Now that we’re 34 and 32 respectively, I suppose Justin and I are officially “in our thirties,” which is weird because nothing has really changed since our twenties except that our hair is falling out (yes, mine too — if you know how to make this stop, please fill me in) and now we have a roommate. Actually for a short time we have two roommates if you count the 19-year-old. But I’m not sure if you should because I’m only aware of her presence for like an hour in the evenings when she emerges from her cave for a refueling of protein and Mountain Dew.
(Until this moment, I never thought about how wholly misleading that brand name is. To normal people, the phrase “mountain dew” should conjure images of fresh alpine mornings, crystal clear air, and pure droplets of water dripping from pine needles. Instead, to us over-commercialized masses, it conjures images of neon yellow snot water that probably shouldn’t even be allowed in our homes, let alone our bodies, but ya know it tastes good.)
(Okay I don’t even really think it tastes good but I don’t want the teenager to think I’m not cool. Which really solidifies the fact that I’m in my thirties.)
We have a roommate who happens to be a dear friend of mine from when we lived back in Georgia. Her husband’s in the Air Force as well, but she and I actually met in college where we immediately bonded over the fact that we were “non-traditional” “older” students with a shared interest in geomorphology and geographic information systems. We had a weird affinity for fluvial processes and karst topography and the monotony that is collecting soil samples for analysis. Plus she knew how to make a killer buttery nipple and we could bitch about the military.
It was beautiful.
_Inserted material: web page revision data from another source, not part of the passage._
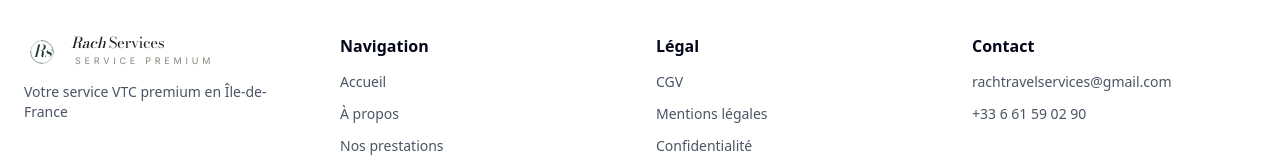
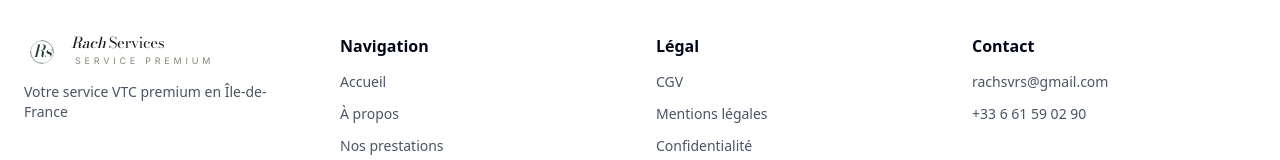
Before and after one commit to Mayalinep/VtcR_app, a Next.js app in the folder app/: page /cgv in a window 1280 px wide. Shown: the part 5483-5643 px from the top of the page. Built offline with nearby package versions, Linux system fonts and the light colour scheme.

Commit message:
Update email address in Footer component

```diff
--- a/app/app/components/layout/Footer.tsx
+++ b/app/app/components/layout/Footer.tsx
@@ -46,7 +46,7 @@ export default function Footer() {
           <div>
             <h4 className="font-semibold mb-3 text-sm sm:text-base">{t.contactTitle}</h4>
             <ul className="space-y-2 text-sm text-gray-600">
-              <li className="py-0.5">rachtravelservices@gmail.com</li>
+              <li className="py-0.5">rachsvrs@gmail.com</li>
               <li className="py-0.5">+33 6 61 59 02 90</li>
             </ul>
           </div>
```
Then we were separated for seven years while her family moved off to Virginia then Germany then back to Virginia, during which time Justin and I pretty much camped out in North Carolina. We were reunited upon our move to Virginia, but now, of course, her husband has orders to D.C. Such is the life. Now Angie is staying with us for a couple of months to wrap up her job before joining her husband in their new condo a few hours up the east coast.
At first I was all nervous. I mean, aside from Justin, I haven’t had a roommate since 2002. What if she got grossed out by the amount of dog hair I let pile up before deciding it’s worth it to pick up a broom? What if she notices that my trash can smells and that some of the condiments in my refrigerator expired in 2009? What if she judges me for watching re-runs of Grey’s Anatomy on Netflix instead of working on my novel or learning to play guitar or sweeping up dog hair?
These are the things that go through my mind.
It turns out I worried for nothing, though. While I was at my phone food photography class on Sunday, she sent me a text notifying me that the sheets from my couch (to protect them from mutt nails) were in the wash and my house had been dusted and my carpets were vacuumed and there was a foot massage waiting for me when I got home.
Okay she didn’t text that last part.
But that’s when I realized that a) I totally would’ve accepted that foot massage if she’d offered, and b) she was probably just as nervous about the whole roommate situation as I was, which is silly because when people are kind and considerate and care about each other’s comfort, coexisting in a shared space really isn’t all that difficult.
And when there’s wine and shared housework and lots of delicious food involved, it’s even kind of fun.
Justin & Angie, Thanksgiving 2006